The field of HD research is constantly evolving as scientists inch closer to treatments and cures for people affected by HD. But until that day comes, best care practices for individuals with HD remain an important conversation to support families affected by the disease. In his HDSA-funded research study, Dr. Leonard Sokol set out to learn more about the supportive-care needs of people affected by HD. To learn more about Dr. Sokol’s research and his commitment to the HD community, read his researcher spotlight article, here 

Move to improve: Telehealth Exercise to Music for HD 

A group of researchers at the HDSA Center of Excellence at The Ohio State University are examining how telehealth can be used to implement exercise routines for people with HD. The study will determine whether telehealth exercise programs have positive effects on tasks related to movement, memory, thinking, and balance for people with HD. If you or someone you know has a diagnosis of HD and is 21 years or older, they may be able to participate. Check out the study flyer or visit to learn more. 

This Month in HD History   

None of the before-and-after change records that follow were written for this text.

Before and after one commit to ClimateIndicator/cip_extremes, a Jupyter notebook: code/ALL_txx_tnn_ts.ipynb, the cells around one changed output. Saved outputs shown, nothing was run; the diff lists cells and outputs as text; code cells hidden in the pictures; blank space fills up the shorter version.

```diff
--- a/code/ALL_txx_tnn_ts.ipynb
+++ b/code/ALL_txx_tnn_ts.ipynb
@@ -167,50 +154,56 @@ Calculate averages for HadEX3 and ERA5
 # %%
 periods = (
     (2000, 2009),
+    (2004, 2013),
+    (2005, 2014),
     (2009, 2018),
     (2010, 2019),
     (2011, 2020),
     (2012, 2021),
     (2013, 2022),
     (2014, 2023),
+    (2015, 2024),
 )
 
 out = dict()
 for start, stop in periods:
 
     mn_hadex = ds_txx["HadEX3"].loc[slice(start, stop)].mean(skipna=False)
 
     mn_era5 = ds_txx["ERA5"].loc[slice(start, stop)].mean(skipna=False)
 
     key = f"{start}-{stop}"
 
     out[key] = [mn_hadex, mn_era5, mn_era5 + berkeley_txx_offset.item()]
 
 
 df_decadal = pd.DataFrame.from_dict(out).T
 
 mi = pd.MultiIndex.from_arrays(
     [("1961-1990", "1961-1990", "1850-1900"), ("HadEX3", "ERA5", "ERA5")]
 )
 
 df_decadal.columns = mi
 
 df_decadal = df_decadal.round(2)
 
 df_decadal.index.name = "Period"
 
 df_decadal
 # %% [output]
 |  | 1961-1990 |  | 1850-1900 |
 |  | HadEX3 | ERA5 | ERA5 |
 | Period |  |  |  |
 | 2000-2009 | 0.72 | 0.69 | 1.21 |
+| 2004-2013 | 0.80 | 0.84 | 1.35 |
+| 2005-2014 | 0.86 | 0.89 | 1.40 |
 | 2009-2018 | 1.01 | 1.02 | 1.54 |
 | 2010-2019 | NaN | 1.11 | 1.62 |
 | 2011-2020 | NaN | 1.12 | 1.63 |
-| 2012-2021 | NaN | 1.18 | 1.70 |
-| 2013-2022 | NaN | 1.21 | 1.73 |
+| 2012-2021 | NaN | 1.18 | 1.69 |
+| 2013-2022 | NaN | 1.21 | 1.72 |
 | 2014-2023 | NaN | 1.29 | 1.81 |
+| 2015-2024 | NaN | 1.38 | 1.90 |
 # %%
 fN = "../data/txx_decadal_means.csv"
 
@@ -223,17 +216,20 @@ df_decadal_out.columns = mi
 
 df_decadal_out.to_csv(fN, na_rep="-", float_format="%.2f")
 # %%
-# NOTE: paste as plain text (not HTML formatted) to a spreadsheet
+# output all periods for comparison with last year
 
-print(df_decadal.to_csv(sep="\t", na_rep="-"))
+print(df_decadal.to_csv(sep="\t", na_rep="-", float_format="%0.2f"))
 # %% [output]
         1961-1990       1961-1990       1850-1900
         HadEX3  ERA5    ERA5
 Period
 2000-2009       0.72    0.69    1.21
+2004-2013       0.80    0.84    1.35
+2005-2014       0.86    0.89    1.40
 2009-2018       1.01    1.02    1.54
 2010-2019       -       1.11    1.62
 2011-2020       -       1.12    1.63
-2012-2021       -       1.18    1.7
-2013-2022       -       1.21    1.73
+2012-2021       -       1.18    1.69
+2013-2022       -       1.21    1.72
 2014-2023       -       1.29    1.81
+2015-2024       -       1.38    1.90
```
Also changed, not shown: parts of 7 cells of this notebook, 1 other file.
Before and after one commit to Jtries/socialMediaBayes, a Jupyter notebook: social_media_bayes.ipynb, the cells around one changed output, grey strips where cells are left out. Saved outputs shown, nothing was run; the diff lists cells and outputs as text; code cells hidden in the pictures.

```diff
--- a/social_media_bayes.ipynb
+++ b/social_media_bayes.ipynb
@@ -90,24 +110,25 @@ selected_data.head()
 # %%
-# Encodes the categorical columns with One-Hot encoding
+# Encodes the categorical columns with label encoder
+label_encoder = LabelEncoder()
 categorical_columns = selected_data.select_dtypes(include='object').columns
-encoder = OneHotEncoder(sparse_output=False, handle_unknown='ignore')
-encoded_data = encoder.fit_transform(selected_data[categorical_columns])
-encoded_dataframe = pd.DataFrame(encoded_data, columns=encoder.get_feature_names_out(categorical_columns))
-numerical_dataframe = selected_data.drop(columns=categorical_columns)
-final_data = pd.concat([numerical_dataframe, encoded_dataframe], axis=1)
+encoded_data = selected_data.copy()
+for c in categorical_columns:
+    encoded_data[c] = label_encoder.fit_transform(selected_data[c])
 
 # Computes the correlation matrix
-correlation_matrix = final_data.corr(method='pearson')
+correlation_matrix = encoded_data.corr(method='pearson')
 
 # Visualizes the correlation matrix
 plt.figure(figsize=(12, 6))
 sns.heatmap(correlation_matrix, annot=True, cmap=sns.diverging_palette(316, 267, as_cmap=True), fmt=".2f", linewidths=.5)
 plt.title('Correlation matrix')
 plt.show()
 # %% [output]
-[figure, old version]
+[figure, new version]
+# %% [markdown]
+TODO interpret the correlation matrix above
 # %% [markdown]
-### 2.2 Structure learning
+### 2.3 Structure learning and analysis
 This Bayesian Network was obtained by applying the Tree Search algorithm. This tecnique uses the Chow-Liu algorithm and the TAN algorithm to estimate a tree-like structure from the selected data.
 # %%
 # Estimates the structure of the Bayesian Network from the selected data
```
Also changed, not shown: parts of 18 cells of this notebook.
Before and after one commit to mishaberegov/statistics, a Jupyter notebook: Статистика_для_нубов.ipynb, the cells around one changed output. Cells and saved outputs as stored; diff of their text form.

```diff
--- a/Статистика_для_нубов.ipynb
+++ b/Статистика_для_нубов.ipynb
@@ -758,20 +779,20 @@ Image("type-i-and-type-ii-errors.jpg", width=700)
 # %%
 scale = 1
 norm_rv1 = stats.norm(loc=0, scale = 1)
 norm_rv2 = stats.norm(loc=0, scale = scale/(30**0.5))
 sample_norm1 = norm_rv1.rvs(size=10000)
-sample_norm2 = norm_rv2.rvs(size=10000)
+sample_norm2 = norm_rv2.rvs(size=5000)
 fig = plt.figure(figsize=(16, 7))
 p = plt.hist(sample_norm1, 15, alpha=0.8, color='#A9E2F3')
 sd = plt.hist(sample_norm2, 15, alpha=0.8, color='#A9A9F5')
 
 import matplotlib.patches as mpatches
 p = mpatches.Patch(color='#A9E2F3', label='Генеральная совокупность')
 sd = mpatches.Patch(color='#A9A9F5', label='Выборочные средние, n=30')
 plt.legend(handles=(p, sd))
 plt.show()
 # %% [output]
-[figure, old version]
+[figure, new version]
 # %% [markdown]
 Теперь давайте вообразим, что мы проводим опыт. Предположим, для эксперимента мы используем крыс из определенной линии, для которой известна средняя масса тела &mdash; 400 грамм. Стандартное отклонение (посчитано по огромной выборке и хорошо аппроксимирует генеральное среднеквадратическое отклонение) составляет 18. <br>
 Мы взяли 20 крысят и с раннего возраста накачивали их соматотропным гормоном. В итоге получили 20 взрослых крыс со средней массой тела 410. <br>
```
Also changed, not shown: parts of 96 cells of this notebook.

On April 13th, 1872, George Huntington published a paper called “On Chorea,” describing the disease that would come to be known by his name. He was a medical student studying at Columbia University, and had grown up on Long Island, New York, where both his father and grandfather were physicians. In this relatively isolated community, the three doctors saw families with symptoms of a disease that affected their minds and their movements. Huntington was not actually the first to describe the symptoms, but he was the first to do it concisely, publicly, and with extraordinary accuracy for a person of his time. He understood that the disorder ran in families, causing changes in mood and personality as well as uncontrollable movements, known even then as “chorea” after the ancient Greek word for dance. He also correctly reported that if the disease was not passed down from parent to child, then the chain was broken, a remarkable deduction in a time before the study of genetics. Huntington publicized what was then thought to be a very rare and unknown disease, and his paper is still cited today by scientists writing about the origins of HD research.